While I'm not crazy about the ongoing Barack Obama-Bill Clinton smackdown, I get why it works for both campaigns.
As we saw in the quick "truce" over Hillary's comments on Martin Luther King, Obama and Hillary Clinton realize that direct attacks on each other (especially on volatile issues like race) are tricky. If she attacks him head-on, she risks looking mean-spirited and petty (and at worst racist); if he attacks her head on, he risks looking nasty in a way that drags down his positive campaign (and at worst, he looks sexist--cf. "you're likable enough").
But Barack vs. Bill is a lot more comfortable--the press and public seem to rather enjoy watching two men whaling on each other. And Bill's enormous popularity among African Americans ("first black president," etc.) seems to insulate him from any suspicion of racism, in a way that doesn't seem to apply to Hillary.

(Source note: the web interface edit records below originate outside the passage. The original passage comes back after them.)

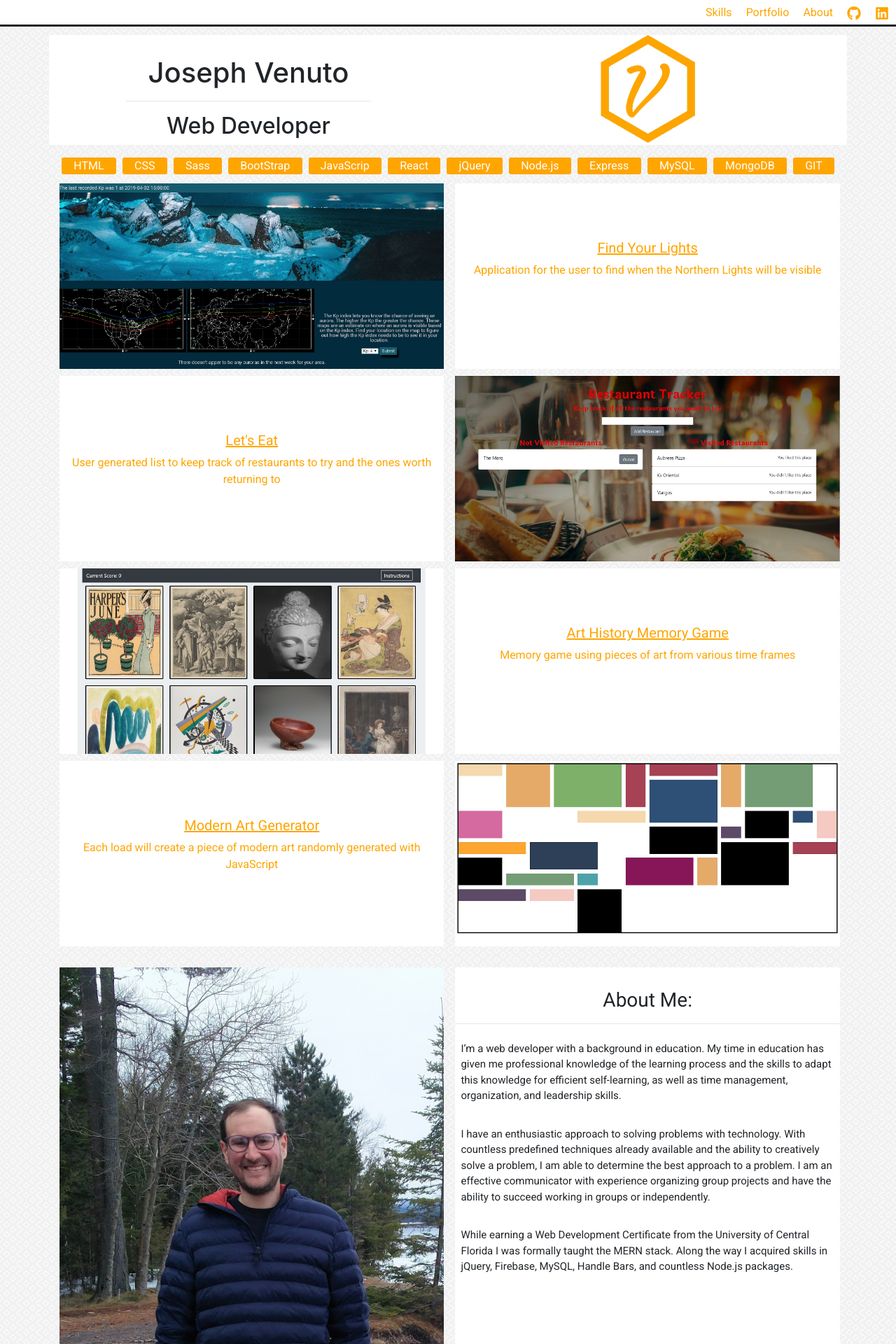
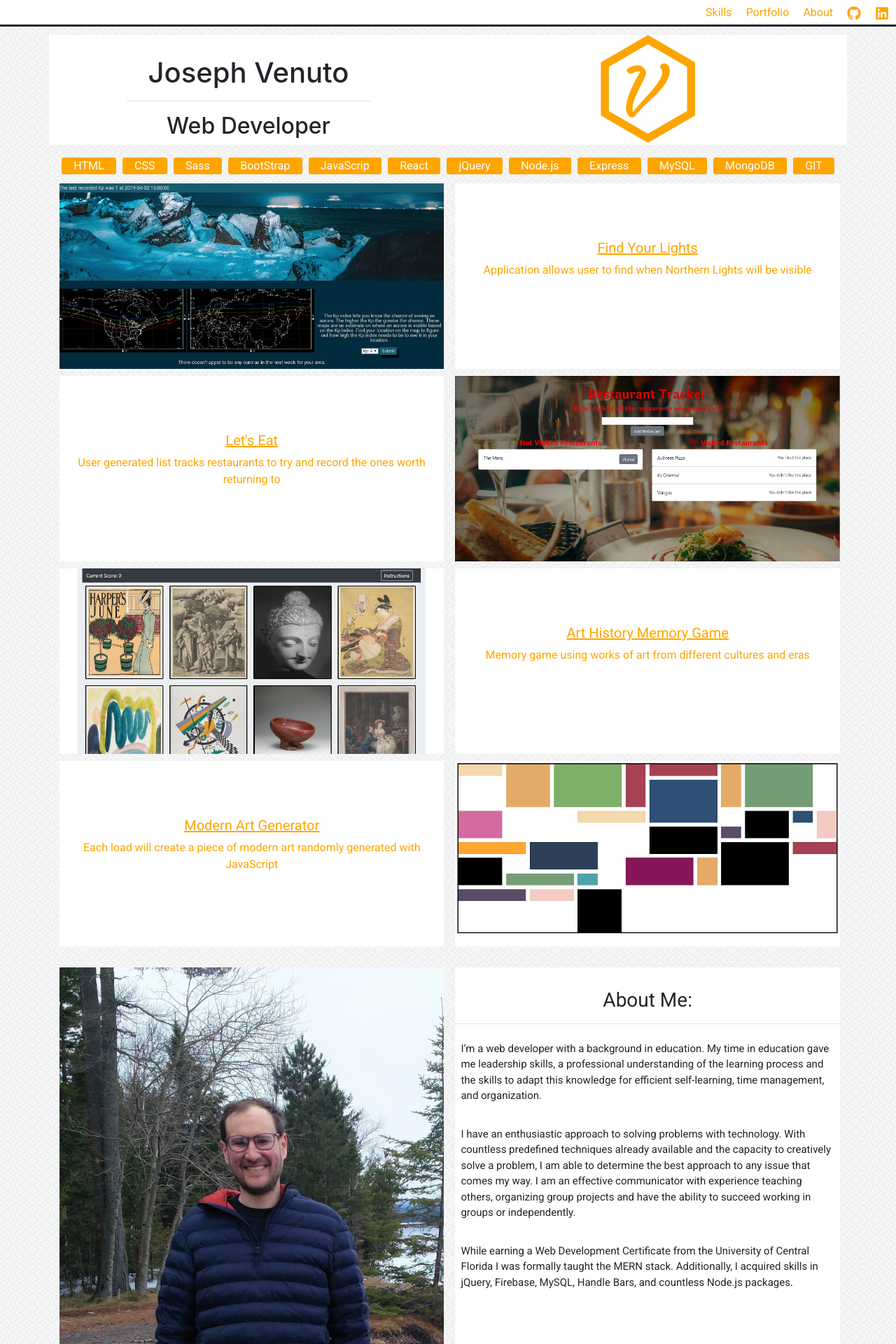
Before and after one commit to JBVenuto/reactportfolio, a React (Create React App) app: page / in a window 1280 px wide. Shown: the top 1920 px of the page at 70% size. Built offline with nearby package versions, Linux system fonts and the light colour scheme.

Commit message:
Clarified app descriptions on the main page and made minor edits to the about me section

```diff
--- a/src/components/About.js
+++ b/src/components/About.js
@@ -14,13 +14,13 @@ const About = (props) => (
         <div className="about-desc">
             <h3>About Me:</h3><hr></hr>
             <p>
-                I’m a web developer with a background in education. My time in education has given me professional knowledge of the learning process and the skills to adapt this knowledge for efficient self-learning, as well as time management, organization, and leadership skills.
+                I’m a web developer with a background in education. My time in education gave me leadership skills, a professional understanding of the learning process and the skills to adapt this knowledge for efficient self-learning, time management, and organization.
             </p>
             <p>
-                I have an enthusiastic approach to solving problems with technology. With countless predefined techniques already available and the ability to creatively solve a problem, I am able to determine the best approach to a problem. I am an effective communicator with experience organizing group projects and have the ability to succeed working in groups or independently.
+                I have an enthusiastic approach to solving problems with technology. With countless predefined techniques already available and the capacity to creatively solve a problem, I am able to determine the best approach to any issue that comes my way. I am an effective communicator with experience teaching others, organizing group projects and have the ability to succeed working in groups or independently.
             </p>
             <p>
-                While earning a Web Development Certificate from the University of Central Florida I was formally taught the MERN stack. Along the way I acquired skills in jQuery, Firebase, MySQL, Handle Bars, and countless Node.js packages.
+                While earning a Web Development Certificate from the University of Central Florida I was formally taught the MERN stack. Additionally, I acquired skills in jQuery, Firebase, MySQL, Handle Bars, and countless Node.js packages.
             </p>
         </div>
     </div>
--- a/src/pages/Main.js
+++ b/src/pages/Main.js
@@ -62,14 +62,14 @@ class App extends Component {
               />
               <PortfoDesc
                   title="Find Your Lights"
-                  description="Application for the user to find when the Northern Lights will be visible"
+                  description="Application allows user to find when Northern Lights will be visible"
               />
             </a>
             <a href="/letseat" className="port-row">
               <PortfoDesc
                   className="portDesc2"
                   title="Let's Eat"
-                  description="User generated list to keep track of restaurants to try and the ones worth returning to"
+                  description="User generated list tracks restaurants to try and record the ones worth returning to"
               />
               <PortfoScreen
                   className="portScreen2"
@@ -86,7 +86,7 @@ class App extends Component {
               <PortfoDesc
                   className="portDesc1"
                   title="Art History Memory Game"
-                  description="Memory game using pieces of art from various time frames"
+                  description="Memory game using works of art from different cultures and eras"
               />
             </a>
             <a href="/artgenerator" className="port-row">
```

Still, I can't help thinking that continuing down this road is not good for anyone. The risk for the Clinton campaign is that it reveals--and tests--the extent to which Hillary's campaign rests on nostalgia for Bill's presidency (an appeal to which I am not totally immune); if "the man from Hope" begins to look like a meanie who's trying to bring down Obama, I don't think it bodes well for Hillary the rest of the way. On the other hand, it could also significantly weaken Obama by forcing him to more aggressively attack Hillary, which I think is a losing proposition for him. (This is where I think maybe the Reagan comments were pretty smart: it allows Obama to (rhetorically, at least) distinguish himself from "Clintonism" without having to attack either Clinton head-on.)
You could make the argument (as I think some Democratic activists are) that these fisticuffs are a good thing--they get everyone sharper for the general election. This is especially true for Obama, whose ability to go negative and/or respond to vicious personal attacks has not been as obviously tested (although my theory, as I've suggested, is that such personal attacks do not seem to work very well against Obama, which I think is one of his major strengths for the general election). The worst-case scenario for me would be that a long series of attacks back and forth turns Democrats off of both candidates and dampens enthusiasm for November. I don't think that's likely, but it is already taking some of the fun out of all of this.